TASK BRIEF:
Could you write out all the records once more, exactly?

◇ ◇ ◇

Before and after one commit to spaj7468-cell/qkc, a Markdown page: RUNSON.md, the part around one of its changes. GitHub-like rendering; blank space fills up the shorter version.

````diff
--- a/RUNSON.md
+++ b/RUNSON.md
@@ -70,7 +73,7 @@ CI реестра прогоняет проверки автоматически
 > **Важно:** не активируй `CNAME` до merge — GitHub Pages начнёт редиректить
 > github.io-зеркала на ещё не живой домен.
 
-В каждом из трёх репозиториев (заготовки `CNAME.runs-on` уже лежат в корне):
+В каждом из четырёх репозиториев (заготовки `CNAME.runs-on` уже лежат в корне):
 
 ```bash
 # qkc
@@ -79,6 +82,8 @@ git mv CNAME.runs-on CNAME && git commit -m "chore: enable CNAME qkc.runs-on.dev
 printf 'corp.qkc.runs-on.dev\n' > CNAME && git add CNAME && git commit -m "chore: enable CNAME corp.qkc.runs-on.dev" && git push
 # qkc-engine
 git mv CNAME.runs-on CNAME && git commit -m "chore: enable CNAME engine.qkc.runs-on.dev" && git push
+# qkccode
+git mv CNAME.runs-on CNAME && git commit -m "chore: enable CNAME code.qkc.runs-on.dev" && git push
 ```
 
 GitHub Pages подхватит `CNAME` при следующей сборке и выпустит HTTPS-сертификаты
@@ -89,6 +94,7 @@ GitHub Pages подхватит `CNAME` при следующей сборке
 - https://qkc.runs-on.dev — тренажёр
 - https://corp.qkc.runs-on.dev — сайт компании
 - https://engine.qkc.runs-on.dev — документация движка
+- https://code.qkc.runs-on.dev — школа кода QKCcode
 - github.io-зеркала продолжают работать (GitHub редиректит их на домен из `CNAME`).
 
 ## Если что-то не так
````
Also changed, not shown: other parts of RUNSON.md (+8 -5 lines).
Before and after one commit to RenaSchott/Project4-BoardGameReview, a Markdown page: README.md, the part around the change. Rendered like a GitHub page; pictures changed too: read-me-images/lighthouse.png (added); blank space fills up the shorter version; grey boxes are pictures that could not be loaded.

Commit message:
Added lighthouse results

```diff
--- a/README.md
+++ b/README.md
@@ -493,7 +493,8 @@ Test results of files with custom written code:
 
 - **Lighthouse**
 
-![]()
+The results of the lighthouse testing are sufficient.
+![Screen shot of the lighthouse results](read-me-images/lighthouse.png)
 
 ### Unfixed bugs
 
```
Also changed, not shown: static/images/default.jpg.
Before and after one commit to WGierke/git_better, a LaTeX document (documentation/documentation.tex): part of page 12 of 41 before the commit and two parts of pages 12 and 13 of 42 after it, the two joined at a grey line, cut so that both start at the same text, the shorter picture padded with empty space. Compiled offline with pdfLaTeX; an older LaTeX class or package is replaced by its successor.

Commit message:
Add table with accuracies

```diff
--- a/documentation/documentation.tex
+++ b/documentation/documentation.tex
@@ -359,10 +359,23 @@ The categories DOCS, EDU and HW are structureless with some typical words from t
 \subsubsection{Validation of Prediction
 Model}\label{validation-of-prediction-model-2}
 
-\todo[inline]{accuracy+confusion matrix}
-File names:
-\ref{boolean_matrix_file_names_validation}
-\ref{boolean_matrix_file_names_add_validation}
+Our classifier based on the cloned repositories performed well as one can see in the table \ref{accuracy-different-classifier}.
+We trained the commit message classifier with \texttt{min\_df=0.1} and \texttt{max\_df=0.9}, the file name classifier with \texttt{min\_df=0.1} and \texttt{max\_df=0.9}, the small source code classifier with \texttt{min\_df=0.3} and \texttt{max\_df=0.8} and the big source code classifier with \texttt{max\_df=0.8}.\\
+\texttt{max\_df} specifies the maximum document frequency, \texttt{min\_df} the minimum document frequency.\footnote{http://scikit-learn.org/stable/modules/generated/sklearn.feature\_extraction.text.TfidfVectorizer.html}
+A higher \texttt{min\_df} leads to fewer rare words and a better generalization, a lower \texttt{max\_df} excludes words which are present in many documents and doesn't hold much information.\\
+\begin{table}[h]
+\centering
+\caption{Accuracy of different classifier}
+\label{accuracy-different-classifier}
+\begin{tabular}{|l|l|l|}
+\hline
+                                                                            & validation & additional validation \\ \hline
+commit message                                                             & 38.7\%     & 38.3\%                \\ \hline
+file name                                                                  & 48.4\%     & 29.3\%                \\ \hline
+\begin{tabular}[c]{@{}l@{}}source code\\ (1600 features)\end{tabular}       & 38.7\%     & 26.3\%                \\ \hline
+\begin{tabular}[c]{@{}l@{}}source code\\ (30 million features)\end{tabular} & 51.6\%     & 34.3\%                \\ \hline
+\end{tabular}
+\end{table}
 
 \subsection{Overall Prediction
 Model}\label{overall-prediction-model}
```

◇ ◇ ◇

EXERCISE SOLUTION:
Before and after one commit to spaj7468-cell/qkc, a Markdown page: RUNSON.md, the part around one of its changes. GitHub-like rendering; blank space fills up the shorter version.

````diff
--- a/RUNSON.md
+++ b/RUNSON.md
@@ -70,7 +73,7 @@ CI реестра прогоняет проверки автоматически
 > **Важно:** не активируй `CNAME` до merge — GitHub Pages начнёт редиректить
 > github.io-зеркала на ещё не живой домен.
 
-В каждом из трёх репозиториев (заготовки `CNAME.runs-on` уже лежат в корне):
+В каждом из четырёх репозиториев (заготовки `CNAME.runs-on` уже лежат в корне):
 
 ```bash
 # qkc
@@ -79,6 +82,8 @@ git mv CNAME.runs-on CNAME && git commit -m "chore: enable CNAME qkc.runs-on.dev
 printf 'corp.qkc.runs-on.dev\n' > CNAME && git add CNAME && git commit -m "chore: enable CNAME corp.qkc.runs-on.dev" && git push
 # qkc-engine
 git mv CNAME.runs-on CNAME && git commit -m "chore: enable CNAME engine.qkc.runs-on.dev" && git push
+# qkccode
+git mv CNAME.runs-on CNAME && git commit -m "chore: enable CNAME code.qkc.runs-on.dev" && git push
 ```
 
 GitHub Pages подхватит `CNAME` при следующей сборке и выпустит HTTPS-сертификаты
@@ -89,6 +94,7 @@ GitHub Pages подхватит `CNAME` при следующей сборке
 - https://qkc.runs-on.dev — тренажёр
 - https://corp.qkc.runs-on.dev — сайт компании
 - https://engine.qkc.runs-on.dev — документация движка
+- https://code.qkc.runs-on.dev — школа кода QKCcode
 - github.io-зеркала продолжают работать (GitHub редиректит их на домен из `CNAME`).
 
 ## Если что-то не так
````
Also changed, not shown: other parts of RUNSON.md (+8 -5 lines).
Before and after one commit to RenaSchott/Project4-BoardGameReview, a Markdown page: README.md, the part around the change. Rendered like a GitHub page; pictures changed too: read-me-images/lighthouse.png (added); blank space fills up the shorter version; grey boxes are pictures that could not be loaded.

Commit message:
Added lighthouse results

```diff
--- a/README.md
+++ b/README.md
@@ -493,7 +493,8 @@ Test results of files with custom written code:
 
 - **Lighthouse**
 
-![]()
+The results of the lighthouse testing are sufficient.
+![Screen shot of the lighthouse results](read-me-images/lighthouse.png)
 
 ### Unfixed bugs
 
```
Also changed, not shown: static/images/default.jpg.
Before and after one commit to WGierke/git_better, a LaTeX document (documentation/documentation.tex): part of page 12 of 41 before the commit and two parts of pages 12 and 13 of 42 after it, the two joined at a grey line, cut so that both start at the same text, the shorter picture padded with empty space. Compiled offline with pdfLaTeX; an older LaTeX class or package is replaced by its successor.

Commit message:
Add table with accuracies

```diff
--- a/documentation/documentation.tex
+++ b/documentation/documentation.tex
@@ -359,10 +359,23 @@ The categories DOCS, EDU and HW are structureless with some typical words from t
 \subsubsection{Validation of Prediction
 Model}\label{validation-of-prediction-model-2}
 
-\todo[inline]{accuracy+confusion matrix}
-File names:
-\ref{boolean_matrix_file_names_validation}
-\ref{boolean_matrix_file_names_add_validation}
+Our classifier based on the cloned repositories performed well as one can see in the table \ref{accuracy-different-classifier}.
+We trained the commit message classifier with \texttt{min\_df=0.1} and \texttt{max\_df=0.9}, the file name classifier with \texttt{min\_df=0.1} and \texttt{max\_df=0.9}, the small source code classifier with \texttt{min\_df=0.3} and \texttt{max\_df=0.8} and the big source code classifier with \texttt{max\_df=0.8}.\\
+\texttt{max\_df} specifies the maximum document frequency, \texttt{min\_df} the minimum document frequency.\footnote{http://scikit-learn.org/stable/modules/generated/sklearn.feature\_extraction.text.TfidfVectorizer.html}
+A higher \texttt{min\_df} leads to fewer rare words and a better generalization, a lower \texttt{max\_df} excludes words which are present in many documents and doesn't hold much information.\\
+\begin{table}[h]
+\centering
+\caption{Accuracy of different classifier}
+\label{accuracy-different-classifier}
+\begin{tabular}{|l|l|l|}
+\hline
+                                                                            & validation & additional validation \\ \hline
+commit message                                                             & 38.7\%     & 38.3\%                \\ \hline
+file name                                                                  & 48.4\%     & 29.3\%                \\ \hline
+\begin{tabular}[c]{@{}l@{}}source code\\ (1600 features)\end{tabular}       & 38.7\%     & 26.3\%                \\ \hline
+\begin{tabular}[c]{@{}l@{}}source code\\ (30 million features)\end{tabular} & 51.6\%     & 34.3\%                \\ \hline
+\end{tabular}
+\end{table}
 
 \subsection{Overall Prediction
 Model}\label{overall-prediction-model}
```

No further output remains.